→ **Dataset records**:
*** Begin section ***
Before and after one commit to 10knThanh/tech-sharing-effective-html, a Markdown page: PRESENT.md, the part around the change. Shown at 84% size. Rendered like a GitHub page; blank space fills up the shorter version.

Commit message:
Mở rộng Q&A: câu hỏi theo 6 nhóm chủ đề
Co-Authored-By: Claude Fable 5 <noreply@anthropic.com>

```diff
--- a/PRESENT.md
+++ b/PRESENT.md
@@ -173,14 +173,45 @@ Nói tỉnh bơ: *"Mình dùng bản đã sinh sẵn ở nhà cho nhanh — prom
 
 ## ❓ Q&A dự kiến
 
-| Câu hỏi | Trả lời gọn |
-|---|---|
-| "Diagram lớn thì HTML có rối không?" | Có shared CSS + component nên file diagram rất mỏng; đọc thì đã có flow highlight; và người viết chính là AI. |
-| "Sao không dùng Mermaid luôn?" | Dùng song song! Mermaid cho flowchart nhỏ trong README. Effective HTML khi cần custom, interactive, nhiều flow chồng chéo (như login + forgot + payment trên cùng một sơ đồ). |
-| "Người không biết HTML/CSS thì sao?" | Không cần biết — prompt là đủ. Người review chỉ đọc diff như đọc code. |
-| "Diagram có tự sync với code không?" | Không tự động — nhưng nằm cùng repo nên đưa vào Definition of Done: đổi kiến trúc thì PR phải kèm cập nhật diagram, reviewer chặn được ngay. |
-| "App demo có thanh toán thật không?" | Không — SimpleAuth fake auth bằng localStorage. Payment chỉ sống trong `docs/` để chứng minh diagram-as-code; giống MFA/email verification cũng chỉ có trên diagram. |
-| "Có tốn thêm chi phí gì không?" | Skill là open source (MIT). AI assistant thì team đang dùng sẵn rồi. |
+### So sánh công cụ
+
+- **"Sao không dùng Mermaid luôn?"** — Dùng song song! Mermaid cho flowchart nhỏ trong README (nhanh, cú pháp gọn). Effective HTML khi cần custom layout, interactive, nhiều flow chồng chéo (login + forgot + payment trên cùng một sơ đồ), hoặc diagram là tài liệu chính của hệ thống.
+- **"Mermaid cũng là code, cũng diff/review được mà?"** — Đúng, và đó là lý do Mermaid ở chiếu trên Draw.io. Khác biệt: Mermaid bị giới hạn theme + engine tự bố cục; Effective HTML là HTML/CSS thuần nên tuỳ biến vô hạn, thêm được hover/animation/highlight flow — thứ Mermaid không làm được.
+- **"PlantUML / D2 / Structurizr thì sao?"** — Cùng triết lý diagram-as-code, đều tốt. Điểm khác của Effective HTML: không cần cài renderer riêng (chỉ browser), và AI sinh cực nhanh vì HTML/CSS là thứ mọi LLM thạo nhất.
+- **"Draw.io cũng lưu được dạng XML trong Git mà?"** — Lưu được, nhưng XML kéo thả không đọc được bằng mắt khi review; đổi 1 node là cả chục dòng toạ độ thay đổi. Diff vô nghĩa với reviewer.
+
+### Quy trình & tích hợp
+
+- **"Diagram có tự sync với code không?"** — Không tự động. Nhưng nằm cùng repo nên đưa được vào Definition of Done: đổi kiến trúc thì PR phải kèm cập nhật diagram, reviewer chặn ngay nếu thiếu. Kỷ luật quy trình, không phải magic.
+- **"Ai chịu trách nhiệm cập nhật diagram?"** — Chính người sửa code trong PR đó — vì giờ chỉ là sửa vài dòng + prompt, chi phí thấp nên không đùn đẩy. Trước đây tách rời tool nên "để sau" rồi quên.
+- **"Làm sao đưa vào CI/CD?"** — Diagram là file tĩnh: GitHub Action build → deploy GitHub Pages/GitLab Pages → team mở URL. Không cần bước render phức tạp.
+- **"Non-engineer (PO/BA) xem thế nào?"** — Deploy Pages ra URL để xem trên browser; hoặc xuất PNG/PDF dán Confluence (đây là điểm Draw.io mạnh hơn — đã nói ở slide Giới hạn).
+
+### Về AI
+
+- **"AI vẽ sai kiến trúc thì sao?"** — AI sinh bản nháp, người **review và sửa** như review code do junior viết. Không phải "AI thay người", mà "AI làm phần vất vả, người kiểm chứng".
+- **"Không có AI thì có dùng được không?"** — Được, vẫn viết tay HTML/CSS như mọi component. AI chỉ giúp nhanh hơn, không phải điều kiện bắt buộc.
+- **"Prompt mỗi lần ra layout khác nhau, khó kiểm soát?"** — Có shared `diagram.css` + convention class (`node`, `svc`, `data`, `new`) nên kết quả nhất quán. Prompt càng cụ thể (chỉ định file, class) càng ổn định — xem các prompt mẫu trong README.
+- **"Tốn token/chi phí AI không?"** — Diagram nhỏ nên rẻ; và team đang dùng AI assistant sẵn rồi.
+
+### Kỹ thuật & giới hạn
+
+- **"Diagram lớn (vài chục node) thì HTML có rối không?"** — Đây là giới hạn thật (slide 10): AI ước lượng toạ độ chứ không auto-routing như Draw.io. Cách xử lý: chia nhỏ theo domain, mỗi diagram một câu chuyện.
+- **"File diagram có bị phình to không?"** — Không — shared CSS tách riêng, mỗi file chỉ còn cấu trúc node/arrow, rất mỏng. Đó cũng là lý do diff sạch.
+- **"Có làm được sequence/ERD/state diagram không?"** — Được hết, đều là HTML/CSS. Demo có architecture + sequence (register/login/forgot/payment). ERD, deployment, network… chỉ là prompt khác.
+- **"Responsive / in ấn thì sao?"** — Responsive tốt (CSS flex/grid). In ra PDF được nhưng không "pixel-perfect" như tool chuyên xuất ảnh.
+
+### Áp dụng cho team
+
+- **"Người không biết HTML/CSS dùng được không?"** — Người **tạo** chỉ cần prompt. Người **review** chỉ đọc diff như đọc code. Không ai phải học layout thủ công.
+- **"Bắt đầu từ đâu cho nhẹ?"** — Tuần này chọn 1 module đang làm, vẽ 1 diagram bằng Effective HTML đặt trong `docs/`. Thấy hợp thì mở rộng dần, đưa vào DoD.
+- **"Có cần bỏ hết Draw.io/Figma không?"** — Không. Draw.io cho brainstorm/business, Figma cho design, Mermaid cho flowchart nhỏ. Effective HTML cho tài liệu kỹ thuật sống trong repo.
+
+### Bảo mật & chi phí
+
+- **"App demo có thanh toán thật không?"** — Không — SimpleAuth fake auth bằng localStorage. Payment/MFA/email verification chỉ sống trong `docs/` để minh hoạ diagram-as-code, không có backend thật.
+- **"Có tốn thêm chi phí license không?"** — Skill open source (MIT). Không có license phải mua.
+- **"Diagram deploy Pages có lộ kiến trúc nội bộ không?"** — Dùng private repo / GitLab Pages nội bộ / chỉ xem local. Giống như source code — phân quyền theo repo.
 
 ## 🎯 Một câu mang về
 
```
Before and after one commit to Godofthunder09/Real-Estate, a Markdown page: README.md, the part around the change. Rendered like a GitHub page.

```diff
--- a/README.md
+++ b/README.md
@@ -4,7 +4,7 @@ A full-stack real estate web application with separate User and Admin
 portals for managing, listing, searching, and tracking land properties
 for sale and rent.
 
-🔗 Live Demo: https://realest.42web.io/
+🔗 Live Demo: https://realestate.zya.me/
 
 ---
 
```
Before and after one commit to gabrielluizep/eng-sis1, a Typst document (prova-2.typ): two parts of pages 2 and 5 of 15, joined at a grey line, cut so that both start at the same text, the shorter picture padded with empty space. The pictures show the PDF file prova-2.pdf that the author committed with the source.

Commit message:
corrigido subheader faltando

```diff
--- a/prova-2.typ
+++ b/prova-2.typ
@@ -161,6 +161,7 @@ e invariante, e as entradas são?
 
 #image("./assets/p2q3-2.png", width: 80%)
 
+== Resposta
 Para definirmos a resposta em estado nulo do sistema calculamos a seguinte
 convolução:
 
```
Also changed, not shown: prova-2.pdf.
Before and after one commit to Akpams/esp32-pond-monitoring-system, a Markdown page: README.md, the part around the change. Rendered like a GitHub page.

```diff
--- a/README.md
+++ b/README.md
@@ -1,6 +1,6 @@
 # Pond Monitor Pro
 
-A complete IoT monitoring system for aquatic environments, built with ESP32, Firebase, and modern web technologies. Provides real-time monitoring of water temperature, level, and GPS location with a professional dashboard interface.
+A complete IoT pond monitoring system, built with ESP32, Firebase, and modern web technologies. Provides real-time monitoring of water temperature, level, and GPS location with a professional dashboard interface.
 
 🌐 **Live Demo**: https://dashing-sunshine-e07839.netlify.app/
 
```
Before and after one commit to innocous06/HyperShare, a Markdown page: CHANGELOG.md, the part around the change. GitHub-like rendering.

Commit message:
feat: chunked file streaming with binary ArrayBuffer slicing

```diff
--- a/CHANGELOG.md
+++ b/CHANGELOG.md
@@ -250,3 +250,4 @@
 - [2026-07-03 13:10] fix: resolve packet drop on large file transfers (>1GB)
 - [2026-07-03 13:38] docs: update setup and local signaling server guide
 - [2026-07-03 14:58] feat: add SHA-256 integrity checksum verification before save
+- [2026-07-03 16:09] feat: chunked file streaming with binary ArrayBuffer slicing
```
*** End section ***
→ **Exercise brief**:
All lines of the material that contain the word "slide" should be listed.

→ **Answer section**:
+- **"Non-engineer (PO/BA) xem thế nào?"** — Deploy Pages ra URL để xem trên browser; hoặc xuất PNG/PDF dán Confluence (đây là điểm Draw.io mạnh hơn — đã nói ở slide Giới hạn).
+- **"Diagram lớn (vài chục node) thì HTML có rối không?"** — Đây là giới hạn thật (slide 10): AI ước lượng toạ độ chứ không auto-routing như Draw.io. Cách xử lý: chia nhỏ theo domain, mỗi diagram một câu chuyện.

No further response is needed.